====== DATA TO PROCESS

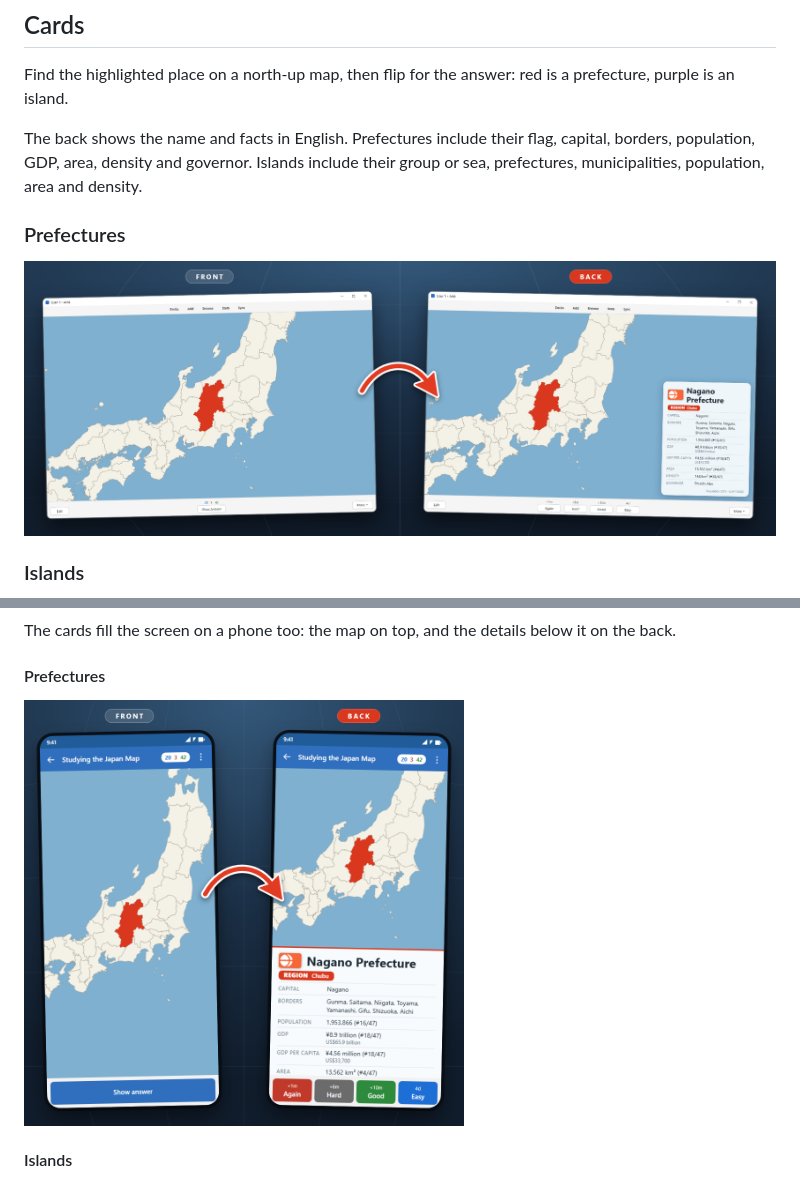
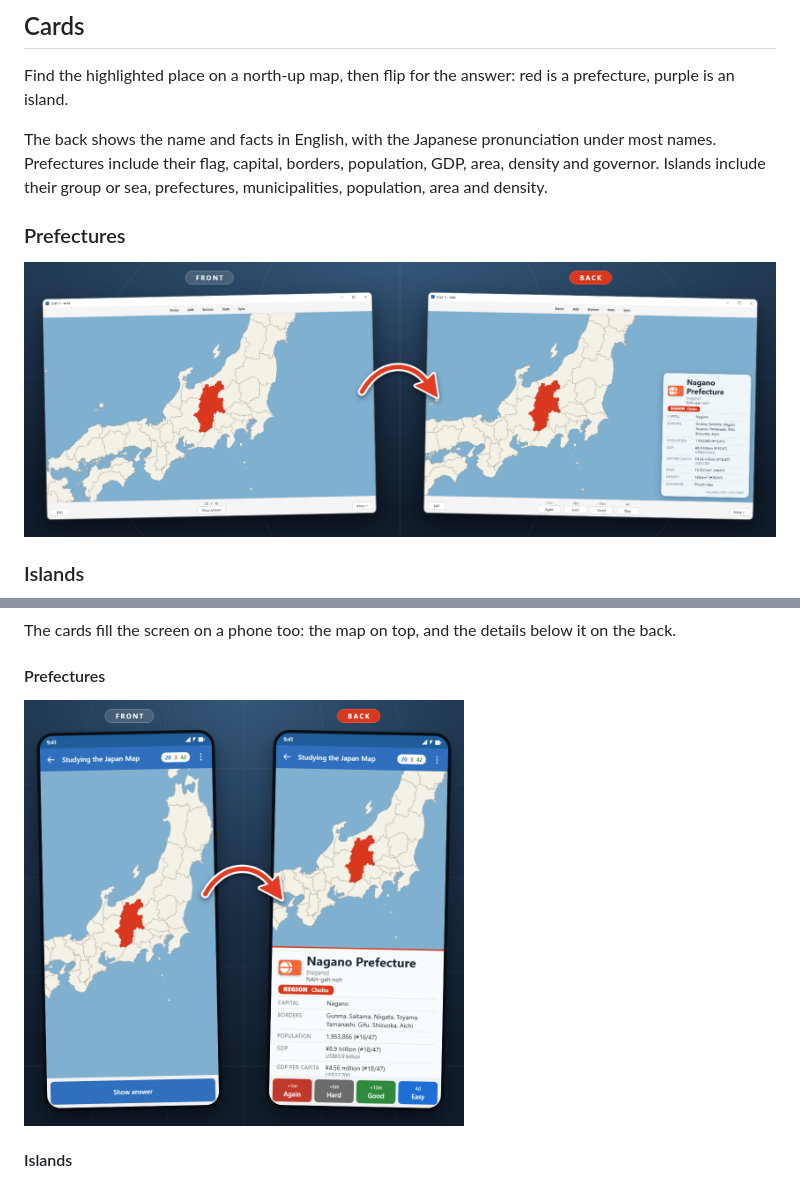
Before and after one commit to jackindisguise/studying-the-japan-map, a Markdown page: docs/ankiweb.md, 2 parts joined by grey strips. GitHub-like rendering; pictures changed too: docs/images/locate.png, docs/images/phone-locate.png.

```diff
--- a/docs/ankiweb.md
+++ b/docs/ankiweb.md
@@ -13,7 +13,7 @@
 
 Find the highlighted place on a north-up map, then flip for the answer: red is a prefecture, purple is an island.
 
-The back shows the name and facts in English. Prefectures include their flag, capital, borders, population, GDP, area, density and governor. Islands include their group or sea, prefectures, municipalities, population, area and density.
+The back shows the name and facts in English, with the Japanese pronunciation under most names. Prefectures include their flag, capital, borders, population, GDP, area, density and governor. Islands include their group or sea, prefectures, municipalities, population, area and density.
 
 ### Prefectures
 
```
Also changed, not shown: other parts of docs/ankiweb.md (+20 -0 lines), README.md (+5 -1 lines), 10 other files.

============

▶ _EXERCISE PROMPT_
Each entry is to be returned precisely as it appears, but the pictures are to be dropped.

▶ _PROBLEM SOLUTION_
Before and after one commit to jackindisguise/studying-the-japan-map, a Markdown page: docs/ankiweb.md, 2 parts joined by grey strips. GitHub-like rendering; pictures changed too: docs/images/locate.png, docs/images/phone-locate.png.

```diff
--- a/docs/ankiweb.md
+++ b/docs/ankiweb.md
@@ -13,7 +13,7 @@
 
 Find the highlighted place on a north-up map, then flip for the answer: red is a prefecture, purple is an island.
 
-The back shows the name and facts in English. Prefectures include their flag, capital, borders, population, GDP, area, density and governor. Islands include their group or sea, prefectures, municipalities, population, area and density.
+The back shows the name and facts in English, with the Japanese pronunciation under most names. Prefectures include their flag, capital, borders, population, GDP, area, density and governor. Islands include their group or sea, prefectures, municipalities, population, area and density.
 
 ### Prefectures
 
```
Also changed, not shown: other parts of docs/ankiweb.md (+20 -0 lines), README.md (+5 -1 lines), 10 other files.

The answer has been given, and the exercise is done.